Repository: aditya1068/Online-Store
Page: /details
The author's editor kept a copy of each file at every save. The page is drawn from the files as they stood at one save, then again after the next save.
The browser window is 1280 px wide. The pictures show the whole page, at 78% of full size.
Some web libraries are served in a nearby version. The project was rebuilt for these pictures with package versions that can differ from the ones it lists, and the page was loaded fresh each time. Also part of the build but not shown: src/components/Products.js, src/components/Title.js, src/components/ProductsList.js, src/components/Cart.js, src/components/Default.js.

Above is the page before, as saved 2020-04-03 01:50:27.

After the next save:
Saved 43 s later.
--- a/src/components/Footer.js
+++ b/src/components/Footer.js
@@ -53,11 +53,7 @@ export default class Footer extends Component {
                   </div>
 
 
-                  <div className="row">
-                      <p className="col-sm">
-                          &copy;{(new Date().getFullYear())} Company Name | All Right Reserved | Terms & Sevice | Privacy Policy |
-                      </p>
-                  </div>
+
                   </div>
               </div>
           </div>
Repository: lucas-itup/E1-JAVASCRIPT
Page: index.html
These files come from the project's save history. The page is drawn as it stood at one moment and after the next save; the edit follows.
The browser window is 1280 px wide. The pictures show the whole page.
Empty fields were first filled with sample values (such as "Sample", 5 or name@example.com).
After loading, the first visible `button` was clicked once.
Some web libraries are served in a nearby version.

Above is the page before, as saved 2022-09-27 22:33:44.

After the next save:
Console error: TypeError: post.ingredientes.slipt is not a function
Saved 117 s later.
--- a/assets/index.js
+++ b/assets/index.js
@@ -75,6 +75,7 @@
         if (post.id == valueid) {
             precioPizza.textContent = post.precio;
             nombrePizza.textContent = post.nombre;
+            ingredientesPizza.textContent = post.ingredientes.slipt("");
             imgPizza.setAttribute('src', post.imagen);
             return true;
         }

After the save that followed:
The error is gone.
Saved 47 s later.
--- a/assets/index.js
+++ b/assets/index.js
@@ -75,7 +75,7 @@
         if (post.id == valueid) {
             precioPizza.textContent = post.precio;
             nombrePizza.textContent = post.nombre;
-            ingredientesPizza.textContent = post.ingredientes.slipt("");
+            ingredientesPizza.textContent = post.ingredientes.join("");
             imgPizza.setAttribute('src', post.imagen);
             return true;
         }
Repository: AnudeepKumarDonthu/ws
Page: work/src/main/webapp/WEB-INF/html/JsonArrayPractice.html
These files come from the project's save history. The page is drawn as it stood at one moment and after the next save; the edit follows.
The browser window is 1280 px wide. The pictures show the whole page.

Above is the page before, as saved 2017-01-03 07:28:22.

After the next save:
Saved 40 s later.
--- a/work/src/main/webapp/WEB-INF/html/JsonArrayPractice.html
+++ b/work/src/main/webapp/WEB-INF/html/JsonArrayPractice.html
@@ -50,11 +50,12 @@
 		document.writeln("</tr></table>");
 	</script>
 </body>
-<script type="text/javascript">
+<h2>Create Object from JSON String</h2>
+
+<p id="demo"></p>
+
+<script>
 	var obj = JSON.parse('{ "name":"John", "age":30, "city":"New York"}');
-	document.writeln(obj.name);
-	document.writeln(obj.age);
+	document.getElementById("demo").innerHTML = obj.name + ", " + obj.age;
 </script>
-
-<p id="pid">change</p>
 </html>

* * * * * * *

**About this exercise**. An exact copy of every record is required here.

**Solution**.
Repository: aditya1068/Online-Store
Page: /details
The author's editor kept a copy of each file at every save. The page is drawn from the files as they stood at one save, then again after the next save.
The browser window is 1280 px wide. The pictures show the whole page, at 78% of full size.
Some web libraries are served in a nearby version. The project was rebuilt for these pictures with package versions that can differ from the ones it lists, and the page was loaded fresh each time. Also part of the build but not shown: src/components/Products.js, src/components/Title.js, src/components/ProductsList.js, src/components/Cart.js, src/components/Default.js.

Above is the page before, as saved 2020-04-03 01:50:27.

After the next save:
Saved 43 s later.
--- a/src/components/Footer.js
+++ b/src/components/Footer.js
@@ -53,11 +53,7 @@ export default class Footer extends Component {
                   </div>
 
 
-                  <div className="row">
-                      <p className="col-sm">
-                          &copy;{(new Date().getFullYear())} Company Name | All Right Reserved | Terms & Sevice | Privacy Policy |
-                      </p>
-                  </div>
+
                   </div>
               </div>
           </div>
Repository: lucas-itup/E1-JAVASCRIPT
Page: index.html
These files come from the project's save history. The page is drawn as it stood at one moment and after the next save; the edit follows.
The browser window is 1280 px wide. The pictures show the whole page.
Empty fields were first filled with sample values (such as "Sample", 5 or name@example.com).
After loading, the first visible `button` was clicked once.
Some web libraries are served in a nearby version.

Above is the page before, as saved 2022-09-27 22:33:44.

After the next save:
Console error: TypeError: post.ingredientes.slipt is not a function
Saved 117 s later.
--- a/assets/index.js
+++ b/assets/index.js
@@ -75,6 +75,7 @@
         if (post.id == valueid) {
             precioPizza.textContent = post.precio;
             nombrePizza.textContent = post.nombre;
+            ingredientesPizza.textContent = post.ingredientes.slipt("");
             imgPizza.setAttribute('src', post.imagen);
             return true;
         }

After the save that followed:
The error is gone.
Saved 47 s later.
--- a/assets/index.js
+++ b/assets/index.js
@@ -75,7 +75,7 @@
         if (post.id == valueid) {
             precioPizza.textContent = post.precio;
             nombrePizza.textContent = post.nombre;
-            ingredientesPizza.textContent = post.ingredientes.slipt("");
+            ingredientesPizza.textContent = post.ingredientes.join("");
             imgPizza.setAttribute('src', post.imagen);
             return true;
         }
Repository: AnudeepKumarDonthu/ws
Page: work/src/main/webapp/WEB-INF/html/JsonArrayPractice.html
These files come from the project's save history. The page is drawn as it stood at one moment and after the next save; the edit follows.
The browser window is 1280 px wide. The pictures show the whole page.

Above is the page before, as saved 2017-01-03 07:28:22.

After the next save:
Saved 40 s later.
--- a/work/src/main/webapp/WEB-INF/html/JsonArrayPractice.html
+++ b/work/src/main/webapp/WEB-INF/html/JsonArrayPractice.html
@@ -50,11 +50,12 @@
 		document.writeln("</tr></table>");
 	</script>
 </body>
-<script type="text/javascript">
+<h2>Create Object from JSON String</h2>
+
+<p id="demo"></p>
+
+<script>
 	var obj = JSON.parse('{ "name":"John", "age":30, "city":"New York"}');
-	document.writeln(obj.name);
-	document.writeln(obj.age);
+	document.getElementById("demo").innerHTML = obj.name + ", " + obj.age;
 </script>
-
-<p id="pid">change</p>
 </html>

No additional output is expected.